Graphs and Social Networks
Centrality Measures
Key actors in a social network can be identified through centrality measures. The question of what it means to be central has a number of different answers. Accordingly, in the context of social network analysis, a variety of different centrality measures have been developed.
Here we introduce, in addition to the degree centrality we have already seen, three more further measures:

eigenvector centrality, defined in terms of properties of the network’s adjacency matrix,

closeness centrality, defined in terms of a nodes distance to other nodes on the network,

betweenness centrality, defined in terms of shortest paths.
For simplicity, we assume here that the network under consideration is connected.
Recall, the degree centrality (or just the degree) $c_i^D$ of node $i$ in terms of the adjaceny matrix $A$ of the (undirected) network is
Eigenvector centrality
The centrality of a node is ($\lambda$)proportional to the sum of the centralities of its neighbours.
That means, $A c^E = \lambda c^E$, making the vector $c^E = (c_i^E)$ an eigenvector for the eigenvalue $\lambda$ of the adjacency matrix $A$. But: which $\lambda$? Given that an $n \times n$matrix $A$ in general has $n$ (complex) eigenvalues.
Luckily, the adjacency matrix $A$ of a connected undirected network is irreducible, i.e., under no permutation of its rows and columns it has the shape
and we have the following theorem from Linear Algebra
Theorem (FrobeniusPerron). Ṡuppose that $A$ is a nonnegative irreducible $n \times n$matrix, then

one of its eigenvalues is positive and, in absolute value, greater or equal to all other eigenvalues,

this eigenvalue has multiplicity $1$ (as root of the characteristic polynomial of $A$)

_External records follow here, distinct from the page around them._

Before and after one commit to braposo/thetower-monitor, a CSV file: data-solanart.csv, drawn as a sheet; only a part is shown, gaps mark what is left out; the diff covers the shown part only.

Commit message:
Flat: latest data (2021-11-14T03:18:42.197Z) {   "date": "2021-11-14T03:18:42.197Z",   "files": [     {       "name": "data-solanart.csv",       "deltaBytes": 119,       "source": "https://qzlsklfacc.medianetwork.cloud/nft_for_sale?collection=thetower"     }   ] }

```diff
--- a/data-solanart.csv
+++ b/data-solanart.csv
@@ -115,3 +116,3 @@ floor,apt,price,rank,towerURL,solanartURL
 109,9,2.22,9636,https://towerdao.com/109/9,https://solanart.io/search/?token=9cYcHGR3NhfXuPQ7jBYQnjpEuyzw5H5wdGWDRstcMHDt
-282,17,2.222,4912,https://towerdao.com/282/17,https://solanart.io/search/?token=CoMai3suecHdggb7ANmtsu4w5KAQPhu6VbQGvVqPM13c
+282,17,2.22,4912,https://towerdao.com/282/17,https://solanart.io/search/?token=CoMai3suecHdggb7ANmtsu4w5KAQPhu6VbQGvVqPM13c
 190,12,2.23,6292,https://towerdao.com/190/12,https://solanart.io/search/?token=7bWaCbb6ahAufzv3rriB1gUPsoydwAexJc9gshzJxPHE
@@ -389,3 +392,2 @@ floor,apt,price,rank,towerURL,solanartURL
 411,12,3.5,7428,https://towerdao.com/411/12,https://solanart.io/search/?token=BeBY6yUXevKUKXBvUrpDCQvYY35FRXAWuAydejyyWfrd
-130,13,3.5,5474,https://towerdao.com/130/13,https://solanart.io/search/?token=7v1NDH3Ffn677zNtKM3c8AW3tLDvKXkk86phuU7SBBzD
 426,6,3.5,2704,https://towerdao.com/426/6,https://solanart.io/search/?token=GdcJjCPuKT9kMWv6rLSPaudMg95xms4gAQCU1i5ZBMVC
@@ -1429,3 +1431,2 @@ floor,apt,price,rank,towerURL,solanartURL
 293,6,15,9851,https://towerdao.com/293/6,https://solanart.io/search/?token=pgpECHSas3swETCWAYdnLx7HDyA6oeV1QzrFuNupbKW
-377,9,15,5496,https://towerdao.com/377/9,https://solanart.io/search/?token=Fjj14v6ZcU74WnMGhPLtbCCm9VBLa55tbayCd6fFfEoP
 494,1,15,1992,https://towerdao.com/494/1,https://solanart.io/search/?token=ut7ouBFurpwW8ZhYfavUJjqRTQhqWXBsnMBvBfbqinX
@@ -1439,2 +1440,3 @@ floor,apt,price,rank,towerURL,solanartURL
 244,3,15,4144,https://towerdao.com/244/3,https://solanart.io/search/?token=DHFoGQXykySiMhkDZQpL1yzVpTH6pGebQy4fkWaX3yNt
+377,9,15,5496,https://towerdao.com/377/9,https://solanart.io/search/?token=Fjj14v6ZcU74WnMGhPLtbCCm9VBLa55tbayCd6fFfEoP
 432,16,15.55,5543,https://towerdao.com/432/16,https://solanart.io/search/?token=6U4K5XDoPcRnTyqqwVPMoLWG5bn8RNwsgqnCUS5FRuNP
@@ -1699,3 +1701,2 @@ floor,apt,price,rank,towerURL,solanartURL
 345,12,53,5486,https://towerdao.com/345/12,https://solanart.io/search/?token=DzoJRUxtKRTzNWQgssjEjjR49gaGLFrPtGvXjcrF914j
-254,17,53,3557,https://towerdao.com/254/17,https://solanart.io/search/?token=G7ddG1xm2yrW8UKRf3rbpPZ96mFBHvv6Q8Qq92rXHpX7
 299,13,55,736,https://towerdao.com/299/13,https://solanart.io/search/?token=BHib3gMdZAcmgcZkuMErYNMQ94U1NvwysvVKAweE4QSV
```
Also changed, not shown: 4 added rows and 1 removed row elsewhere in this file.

there is a positive eigenvector $u_1$ for this eigenvalue.
Define the eigenvector centrality $c_i^E$ of node $i$ as
Example …
Closeness Centrality
A node can be considered as important if it can quickly interact with many nodes on the network.
We have seen that BFS can be used to determine for node $i$ the distances $d_{ij}$ from nodes $j$ in the (connected) network.
Define the closeness centrality $c_i^C$ of node $i$ as
the reciprocal of the sum of the distances from $i$ to the other nodes.
(This measure can be normalized, using the fact that $(n1) c_i^C$ is always a number between 0 and 1.
Example …
Betweenness Centrality
In addition to distances, BFS finds shortest paths. Assuming (for simplicity) that information travels (just) along shortest paths, a nodes centrality can be determined by the number (or proportion) of shortest paths it lies on.
Denote by $n_{jk}$ the number of shortest paths from node $j$ to node $k$ (which can be larger than $1$), and by $n_{jk}(i)$, the number of such paths that travel through node $i$.
Define the betweenness centrality $c_i^B$ of node $i$ as
Example …